The reply should contain all the data below, repeated exactly, and none of the images.
START Input material
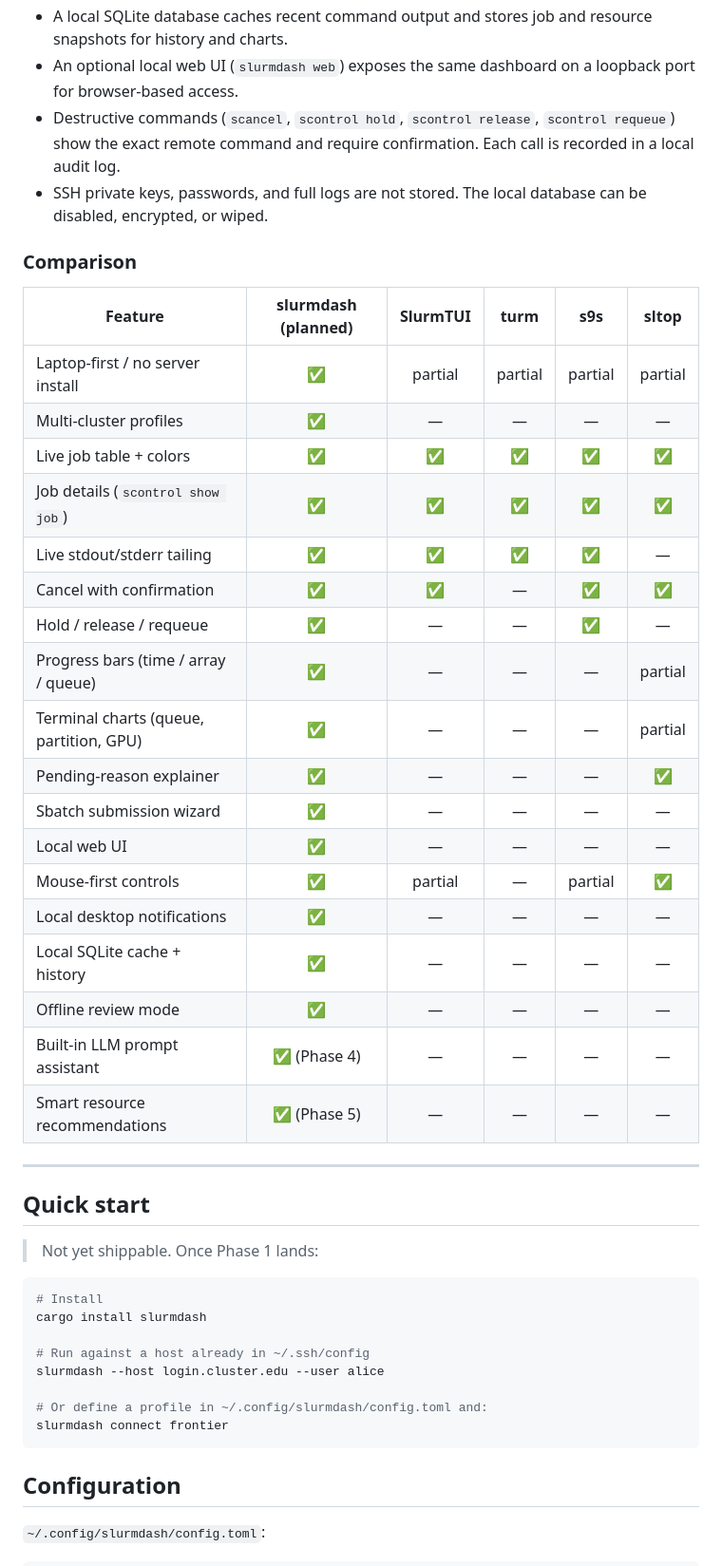
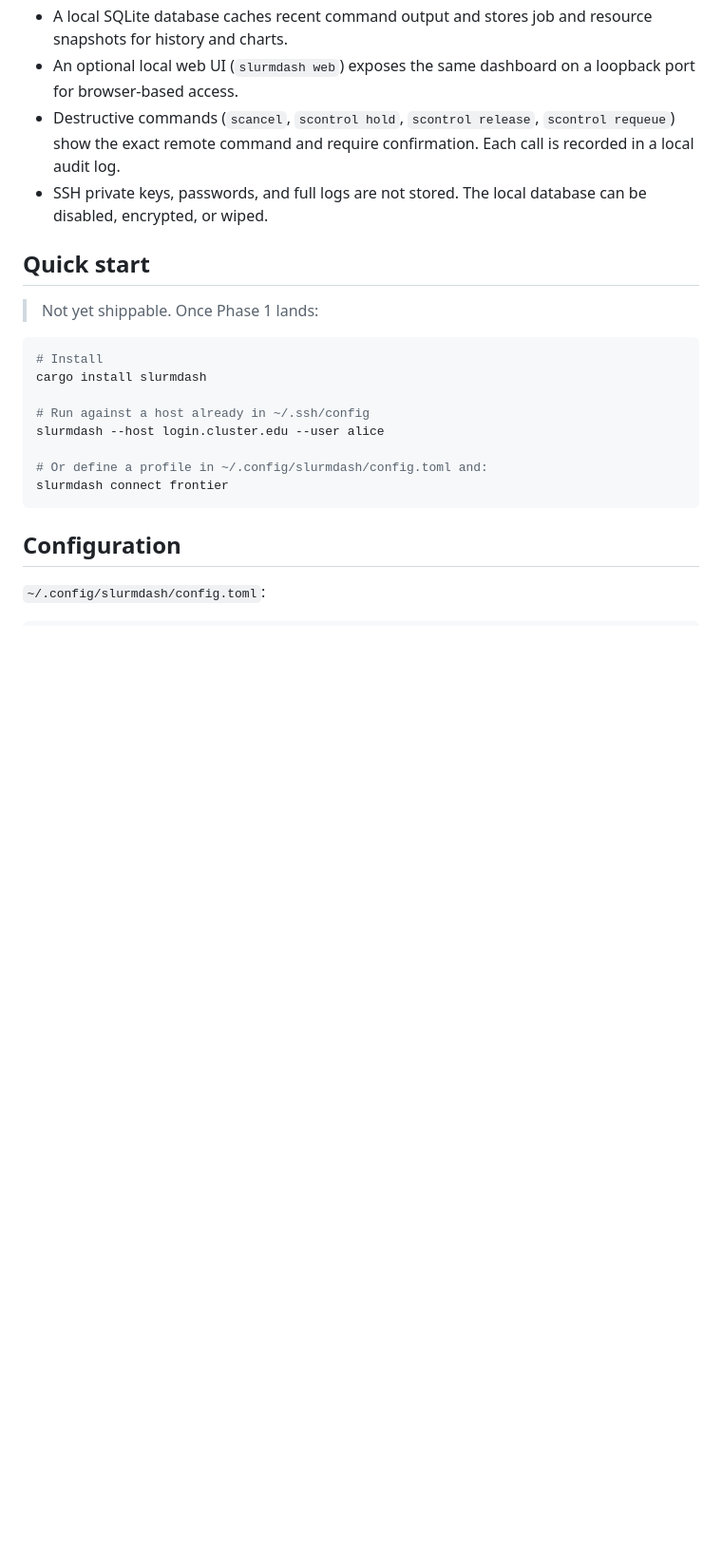
Before and after one commit to the-farshad/slurmdash, a Markdown page: README.md, the part around the change. Shown at 95% size. Rendered like a GitHub page; blank space fills up the shorter version.

Commit message:
Remove comparison table from README

```diff
--- a/README.md
+++ b/README.md
@@ -36,31 +36,6 @@ It does not require `slurmrestd`, custom daemons, or any cluster-side install.
   Each call is recorded in a local audit log.
 - SSH private keys, passwords, and full logs are not stored. The local
   database can be disabled, encrypted, or wiped.
-
-### Comparison
-
-| Feature                                | slurmdash (planned) | SlurmTUI | turm | s9s  | sltop |
-|----------------------------------------|:-------------------:|:--------:|:----:|:----:|:-----:|
-| Laptop-first / no server install       | ✅                  | partial  | partial | partial | partial |
-| Multi-cluster profiles                 | ✅                  | —        | —    | —    | —     |
-| Live job table + colors                | ✅                  | ✅       | ✅   | ✅   | ✅    |
-| Job details (`scontrol show job`)      | ✅                  | ✅       | ✅   | ✅   | ✅    |
-| Live stdout/stderr tailing             | ✅                  | ✅       | ✅   | ✅   | —     |
-| Cancel with confirmation               | ✅                  | ✅       | —    | ✅   | ✅    |
-| Hold / release / requeue               | ✅                  | —        | —    | ✅   | —     |
-| Progress bars (time / array / queue)   | ✅                  | —        | —    | —    | partial |
-| Terminal charts (queue, partition, GPU)| ✅                  | —        | —    | —    | partial |
-| Pending-reason explainer               | ✅                  | —        | —    | —    | ✅    |
-| Sbatch submission wizard               | ✅                  | —        | —    | —    | —     |
-| Local web UI                           | ✅                  | —        | —    | —    | —     |
-| Mouse-first controls                   | ✅                  | partial  | —    | partial | ✅ |
-| Local desktop notifications            | ✅                  | —        | —    | —    | —     |
-| Local SQLite cache + history           | ✅                  | —        | —    | —    | —     |
-| Offline review mode                    | ✅                  | —        | —    | —    | —     |
-| Built-in LLM prompt assistant          | ✅ (Phase 4)        | —        | —    | —    | —     |
-| Smart resource recommendations         | ✅ (Phase 5)        | —        | —    | —    | —     |
-
----
 
 ## Quick start
 
```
END Input material
## Answer to the problem
Before and after one commit to the-farshad/slurmdash, a Markdown page: README.md, the part around the change. Shown at 95% size. Rendered like a GitHub page; blank space fills up the shorter version.

Commit message:
Remove comparison table from README

```diff
--- a/README.md
+++ b/README.md
@@ -36,31 +36,6 @@ It does not require `slurmrestd`, custom daemons, or any cluster-side install.
   Each call is recorded in a local audit log.
 - SSH private keys, passwords, and full logs are not stored. The local
   database can be disabled, encrypted, or wiped.
-
-### Comparison
-
-| Feature                                | slurmdash (planned) | SlurmTUI | turm | s9s  | sltop |
-|----------------------------------------|:-------------------:|:--------:|:----:|:----:|:-----:|
-| Laptop-first / no server install       | ✅                  | partial  | partial | partial | partial |
-| Multi-cluster profiles                 | ✅                  | —        | —    | —    | —     |
-| Live job table + colors                | ✅                  | ✅       | ✅   | ✅   | ✅    |
-| Job details (`scontrol show job`)      | ✅                  | ✅       | ✅   | ✅   | ✅    |
-| Live stdout/stderr tailing             | ✅                  | ✅       | ✅   | ✅   | —     |
-| Cancel with confirmation               | ✅                  | ✅       | —    | ✅   | ✅    |
-| Hold / release / requeue               | ✅                  | —        | —    | ✅   | —     |
-| Progress bars (time / array / queue)   | ✅                  | —        | —    | —    | partial |
-| Terminal charts (queue, partition, GPU)| ✅                  | —        | —    | —    | partial |
-| Pending-reason explainer               | ✅                  | —        | —    | —    | ✅    |
-| Sbatch submission wizard               | ✅                  | —        | —    | —    | —     |
-| Local web UI                           | ✅                  | —        | —    | —    | —     |
-| Mouse-first controls                   | ✅                  | partial  | —    | partial | ✅ |
-| Local desktop notifications            | ✅                  | —        | —    | —    | —     |
-| Local SQLite cache + history           | ✅                  | —        | —    | —    | —     |
-| Offline review mode                    | ✅                  | —        | —    | —    | —     |
-| Built-in LLM prompt assistant          | ✅ (Phase 4)        | —        | —    | —    | —     |
-| Smart resource recommendations         | ✅ (Phase 5)        | —        | —    | —    | —     |
-
----
 
 ## Quick start
 
```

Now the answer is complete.